Your answer should be each line of the entries that contains the word "React", copied in full.
━━━ ENTRIES SUPPLIED ━━━
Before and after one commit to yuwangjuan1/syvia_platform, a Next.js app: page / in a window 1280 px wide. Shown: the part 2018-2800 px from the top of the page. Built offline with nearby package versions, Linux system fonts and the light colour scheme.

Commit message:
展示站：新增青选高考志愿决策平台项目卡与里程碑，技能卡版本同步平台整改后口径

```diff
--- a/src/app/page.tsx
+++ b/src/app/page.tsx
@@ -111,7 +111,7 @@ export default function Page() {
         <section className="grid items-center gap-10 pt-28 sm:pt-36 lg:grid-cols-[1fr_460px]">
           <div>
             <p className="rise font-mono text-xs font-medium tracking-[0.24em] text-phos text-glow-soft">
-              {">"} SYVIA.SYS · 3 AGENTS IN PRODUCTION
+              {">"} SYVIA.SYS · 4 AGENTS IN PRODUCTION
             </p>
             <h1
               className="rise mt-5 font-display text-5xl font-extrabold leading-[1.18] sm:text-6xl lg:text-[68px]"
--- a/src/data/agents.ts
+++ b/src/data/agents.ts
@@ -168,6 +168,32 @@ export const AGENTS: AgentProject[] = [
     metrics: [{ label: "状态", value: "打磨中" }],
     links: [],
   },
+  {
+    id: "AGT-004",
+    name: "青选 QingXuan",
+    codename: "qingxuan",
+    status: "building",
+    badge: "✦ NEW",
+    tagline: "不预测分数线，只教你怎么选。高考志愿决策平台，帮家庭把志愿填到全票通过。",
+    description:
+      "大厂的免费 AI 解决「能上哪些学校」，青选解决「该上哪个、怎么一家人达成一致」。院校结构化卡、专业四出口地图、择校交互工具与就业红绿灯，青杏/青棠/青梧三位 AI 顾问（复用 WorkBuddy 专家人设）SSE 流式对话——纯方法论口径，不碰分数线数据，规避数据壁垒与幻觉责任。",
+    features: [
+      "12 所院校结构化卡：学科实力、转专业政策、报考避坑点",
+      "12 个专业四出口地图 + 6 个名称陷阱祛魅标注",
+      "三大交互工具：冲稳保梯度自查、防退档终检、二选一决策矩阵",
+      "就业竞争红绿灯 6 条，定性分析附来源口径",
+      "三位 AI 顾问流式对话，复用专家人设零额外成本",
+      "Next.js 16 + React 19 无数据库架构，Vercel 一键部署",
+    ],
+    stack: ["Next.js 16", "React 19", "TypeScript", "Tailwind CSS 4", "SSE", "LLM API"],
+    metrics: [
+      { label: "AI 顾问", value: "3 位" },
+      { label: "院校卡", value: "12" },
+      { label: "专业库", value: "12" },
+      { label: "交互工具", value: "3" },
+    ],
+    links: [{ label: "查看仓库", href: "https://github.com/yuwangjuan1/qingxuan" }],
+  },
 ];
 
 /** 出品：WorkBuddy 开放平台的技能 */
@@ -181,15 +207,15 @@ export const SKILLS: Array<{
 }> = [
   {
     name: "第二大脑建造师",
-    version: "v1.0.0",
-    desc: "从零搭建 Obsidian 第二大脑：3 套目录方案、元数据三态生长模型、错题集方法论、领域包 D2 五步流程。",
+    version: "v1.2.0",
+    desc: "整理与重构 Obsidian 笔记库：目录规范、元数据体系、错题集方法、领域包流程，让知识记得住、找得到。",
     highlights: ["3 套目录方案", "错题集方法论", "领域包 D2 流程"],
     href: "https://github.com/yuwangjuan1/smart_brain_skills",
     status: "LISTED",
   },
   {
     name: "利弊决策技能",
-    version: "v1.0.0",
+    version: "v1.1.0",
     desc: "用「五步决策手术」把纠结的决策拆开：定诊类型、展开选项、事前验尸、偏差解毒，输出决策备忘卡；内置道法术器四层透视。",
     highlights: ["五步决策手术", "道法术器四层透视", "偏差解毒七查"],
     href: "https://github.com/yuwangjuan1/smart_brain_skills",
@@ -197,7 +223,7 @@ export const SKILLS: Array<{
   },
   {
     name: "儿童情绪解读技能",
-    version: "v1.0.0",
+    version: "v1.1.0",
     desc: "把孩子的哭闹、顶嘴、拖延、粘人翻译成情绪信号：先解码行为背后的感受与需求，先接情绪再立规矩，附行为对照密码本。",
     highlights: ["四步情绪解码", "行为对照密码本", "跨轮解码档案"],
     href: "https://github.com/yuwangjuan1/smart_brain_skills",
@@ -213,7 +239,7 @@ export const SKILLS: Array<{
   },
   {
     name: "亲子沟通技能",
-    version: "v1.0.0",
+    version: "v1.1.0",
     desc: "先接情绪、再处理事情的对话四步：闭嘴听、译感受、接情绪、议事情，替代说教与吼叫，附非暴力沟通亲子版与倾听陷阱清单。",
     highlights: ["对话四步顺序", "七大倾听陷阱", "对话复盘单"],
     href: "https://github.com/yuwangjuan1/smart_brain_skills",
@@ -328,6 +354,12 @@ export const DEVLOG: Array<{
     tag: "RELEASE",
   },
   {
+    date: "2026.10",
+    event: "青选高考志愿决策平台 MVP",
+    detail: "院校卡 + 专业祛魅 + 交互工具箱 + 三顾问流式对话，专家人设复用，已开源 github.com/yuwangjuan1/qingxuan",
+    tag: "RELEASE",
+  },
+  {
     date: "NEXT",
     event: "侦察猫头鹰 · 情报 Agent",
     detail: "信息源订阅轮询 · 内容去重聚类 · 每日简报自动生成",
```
━━━
- RESULT:
+      "Next.js 16 + React 19 无数据库架构，Vercel 一键部署",
+    stack: ["Next.js 16", "React 19", "TypeScript", "Tailwind CSS 4", "SSE", "LLM API"],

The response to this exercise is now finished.